The Taylor Ranch consists of approximately 77,000 acres of mountain land and constitutes part of the Cielo Vista Ranch. The rights of the Costilla County landowners date back to 1844, when most of southern Colorado was part of Mexico. In that year, as part of the Mexican government’s efforts to settle what is now the southwestern U.S., the governor of New Mexico, Manuel Armijo, awarded more than one million acres of land located primarily in present-day southern Colorado to two Mexican nationals, Narciso Beaubien and Stephen Luis Lee, under what became known as the Sangre de Cristo Land Grant. Settlement was interrupted by the Mexican-American War, which was concluded in 1848 with the Treaty of Guadalupe Hidalgo. Under that Treaty, Mexico agreed to cede land to the U.S., including California, Nevada, Utah, New Mexico, most of Arizona and Colorado, and parts of Texas, Oklahoma, Kansas, and Wyoming, specifically including the Sangre de Cristo Land Grant. In exchange, the U.S. agreed to honor the existing property rights of Mexican nationals in the ceded territory.
Narciso Beaubien and Stephen Lee were killed in the war, and Carlos Beaubien, Narciso’s father, succeeded to the Sangre de Cristo Land Grant. After the war, Carlos Beaubien began settlement in earnest. To induce settlers to come, he promised that the mountain areas with timber and pasture, including the Taylor Ranch, would remain available and accessible to the settlers for common use, including livestock grazing, timber harvesting, firewood gathering, subsistence fishing and hunting, and recreation. He formalized this in a written and recorded document in 1863.
The settlers and their descendants enjoyed these rights until 1960 when Jack Taylor, a North Carolina lumberman, bought the Taylor Ranch, closed off access and excluded the people. After much strife, this lead to filing of the Lobato v. Taylor case in 1981.
The case was brought to confirm the rights of landowners to access the Taylor Ranch for livestock grazing, firewood gathering and timbering under the Sangre de Cristo Land Grant. The Colorado Supreme Court confirmed those rights in the landmark case of Lobato v. Taylor, 70 P.3d 1152 (Colo. 2003), subject to ongoing proceedings to identify those specific individuals with access rights. So far, more than 750 people have been granted access and provided keys to various gates onto the Ranch. In addition, 3,000-4,000 more people may have their rights confirmed in the ongoing proceedings.
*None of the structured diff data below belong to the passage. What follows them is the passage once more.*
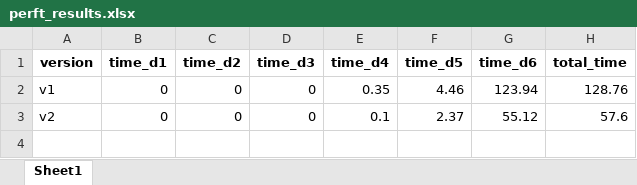
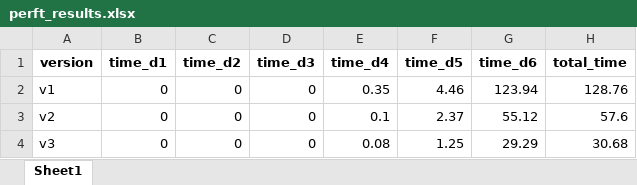
Before and after one commit to danielRoi/chess-bot, an Excel workbook: perft_results.xlsx, sheet Sheet1, drawn as a sheet; values as stored, in another font and other column widths than the file's, no borders; the diff names each change by its address in the sheet, - before the commit and + after, or states it on an @@ line.

```diff
--- a/perft_results.xlsx (sheet Sheet1)
+++ b/perft_results.xlsx (sheet Sheet1)
+row 4: v3 | 0 | 0 | 0 | 0.08 | 1.25 | 29.29 | 30.68
```
Also changed, not shown: 2 other files.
Following the Supreme Court’s decision, the owner of the Taylor Ranch opened numerous gates to provide access, but he refused to open the Torcido Gate located toward the southwestern boundary of the Ranch. Moreover, the Torcido Gate could only be accessed up the Torcido Creek Road that ran through the Mountain Lake Ranch Subdivision, which had not been included in the Lobato litigation. The Torcido Creek Road was eventually barricaded with large boulders last fall. Believing they had a right to access the Taylor Ranch up the Torcido Creek Road and through the Torcido Gate, a group of Costilla County landowners brought suit on behalf of themselves and a class of people to establish their rights. That suit, known as the Torcido Creek Road litigation, was filed in Costilla County District Court on April 8, 2011. It is this case that the parties have agreed to settle.
The settlement, which still must be approved by the court, grants road and gate access to all people with rights to the Taylor Ranch portion of the Cielo Vista Ranch. It does not cover people with rights only to the Salazar Estate portion of Cielo Vista. Lawrence W. Treece, lead counsel for the plaintiffs, said the parties are working on papers to file with the court to obtain its approval of the settlement. He said he expects those papers to be filed within a month to six weeks, and that final approval will likely be obtained by no later than the end of this year. In the mean time, Treece says the road will remain closed, and will not be physically opened until court approval of the settlement.
The Land Rights Council has supported the Torcido Creek Road litigation from the beginning, as it has continuously supported the Lobato litigation. The Plaintiffs in the Torcido Creek Road case are being represented on a pro-bono basis by a team of lawyers at the law firm of Brownstein Hyatt Farber Schreck, a well-known and respected regional law firm, with a substantial litigation and real estate practice. The team is headed by Lawrence W. Treece, a litigator and trial lawyer who has practiced in Denver for more than 40 years. The case has also been supported by the Colorado Lawyers Committee, an organization of lawyers devoted to providing high-quality legal assistance on a pro-bono basis in large cases of significant public importance, and which has been involved in providing assistance in the Taylor Ranch litigation for many years.
Read what the Valley Courier
has to say about the Taylor Ranch case.